On February 17, Amazon President Jeff Bezos announced his intention to allocate $10 billion from his Bezos Earth Fund to countering climate change. This new initiative immediately triggered heated debate in environmental circles in the United States and the world in general. Apart from the huge sum sacrificed for combatting climate change, this initiative attracted special attention because of the US domestic political agenda. At a time when President Trump’s critics blame him for ignoring the global climate agenda, it is private business initiatives that could replace apathy and even the efforts of the state to parry new climate challenges.
Since Bezos described the fields in which he intends to spend these billions only in a broad outline, the public debate that followed his announcement largely centered on how this money would be spent and what the priorities would be. Climate justice was emphasized, a theme that is not new and is being discussed more openly in the US and the rest of the world. The US press has published several appeals to Bezos to concentrate on creating a network of institutes for climate justice both at the national and the international levels rather than on ordinary environmental measures.
The arguments of the supporters of this concept are clear enough. Since climate change is a high priority for humankind in general, sanctions for violating climate justice must be considered a priority rather than be allowed to sink into a quagmire of ordinary courts for general jurisdiction. It would be necessary in this context to seriously upgrade the skills of judges, prosecutors, investigators and attorneys on climatic and environmental issues with a view to forming a highly professional community of lawyers that are well versed not only in legal matters but also in environmental issues and disputes. Bezos’s billions would be well used in the creation of a new community of climate-versed lawyers (university programs, upgrade courses, manuals with guidelines and case reviews). If this prospect is viewed on a global scale, expenses on creating climate chambers at existing international or commercial courts would be enormous. In addition, the implementation of the idea of specialized climate justice would likely require versatile lobbying both at home and abroad and the creation of the necessary public support globally. These goals would also call for substantial funds. Moreover, climate justice could only be effective if every contract, with even the smallest connection to the environment, contains a section on requiring the parties to refer any environmental issue to a specialized climate court. Efforts to encourage entrepreneurs to follow this (and probably to organize a boycott of those that do not follow these rules) would be quite a burden on lobby and PR resources.

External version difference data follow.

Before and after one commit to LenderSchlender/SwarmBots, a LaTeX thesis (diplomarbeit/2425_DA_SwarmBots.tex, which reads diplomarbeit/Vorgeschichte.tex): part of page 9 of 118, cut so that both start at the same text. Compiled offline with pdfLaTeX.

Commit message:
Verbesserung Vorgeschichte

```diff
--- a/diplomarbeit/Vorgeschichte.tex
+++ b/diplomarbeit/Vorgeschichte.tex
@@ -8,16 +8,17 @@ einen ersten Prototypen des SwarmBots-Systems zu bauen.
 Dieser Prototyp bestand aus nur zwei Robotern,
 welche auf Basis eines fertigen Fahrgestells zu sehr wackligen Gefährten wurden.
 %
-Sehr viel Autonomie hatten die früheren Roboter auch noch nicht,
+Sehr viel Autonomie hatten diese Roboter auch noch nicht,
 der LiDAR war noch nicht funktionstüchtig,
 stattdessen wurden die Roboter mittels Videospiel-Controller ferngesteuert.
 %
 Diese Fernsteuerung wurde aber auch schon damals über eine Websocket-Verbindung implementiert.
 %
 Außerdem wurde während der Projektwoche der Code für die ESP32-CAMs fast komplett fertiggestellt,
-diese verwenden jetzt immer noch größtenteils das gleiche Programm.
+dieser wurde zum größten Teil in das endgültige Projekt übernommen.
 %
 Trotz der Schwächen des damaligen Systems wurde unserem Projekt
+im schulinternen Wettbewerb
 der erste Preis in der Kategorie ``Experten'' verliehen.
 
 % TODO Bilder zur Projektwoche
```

The formation of climate justice could follow, for example, the model of sports justice that has established itself over the past two or three decades. Those who created it also worked to shape the needed public opinion and were involved in lobbying. Their goal was to legalize the provisions that sports is a specialized field of human endeavor which is different from common civil law and requires not only special regulations but also special justice at the global level (on the issues of sports contracts, doping, specificities of human rights in sports, etc.). As a result, the Court of Arbitration for Sport in Lausanne has recently become by default the only judicial authority for sports disputes. The overwhelming majority of participants and international sports competition organizers agree to take any dispute to the court in Lausanne rather than courts of general jurisdiction. The forming of a community of sports lawyers took place in parallel with the growing importance of this court. Over the past few years, high-profile anti-doping cases have led to the development of special units in the World Anti-Doping Agency (WADA) and other sports organizations. These units investigate suspected violations. They are increasingly acquiring quasi-investigative functions and are to receive funding and opportunities for their own operational activity similar to that of the police and the prosecutor’s office.
Incidentally, this experience in sports shows that a separate system of justice cannot be effective without its own investigating body. Ideally, it should have similar authority to the police. Therefore, climate justice would need a special climate investigation unit or climate police. In fact, many countries already have government environmental oversight bodies. Some countries also sanction the right to conduct operational activity. However, the supporters of climate justice believe that this is just the first step in creating a new system.
There is debate on a separate issue: should climate justice be related to the state or to arbitration? Of course, by virtue of its authority the state can provide more legitimate enforcement machinery to support climate justice. But if government bodies do not want to review environmental issues without bias and as a priority (everything again revolves around criticism of Trump in this context), it is risky to leave climate justice up to the state. Thus, it might be more effective to have an independent system of climate justice, courts of arbitration and independent investigation bodies for climate issues. The state would lose its monopoly on coercion and its sovereignty would be eroded. However, the bottom line is that global problems are more important than the erosion of sovereignty.
In international climate justice the concept of arbitration that is independent of intergovernmental organizations is playing a greater role. In another reference to sports justice, formally, the International Olympic Committee is an NGO with a system of sports justice that functions independently of a state.
To sum up, Bezos’s announcement to allocate billions of dollars for the good cause of countering climate change almost instantly triggered heated debate on how to spend it. The theme of climate justice has quickly become one of the most pointed and provocative ideas. It might also have been the most ambitious of all the proposals.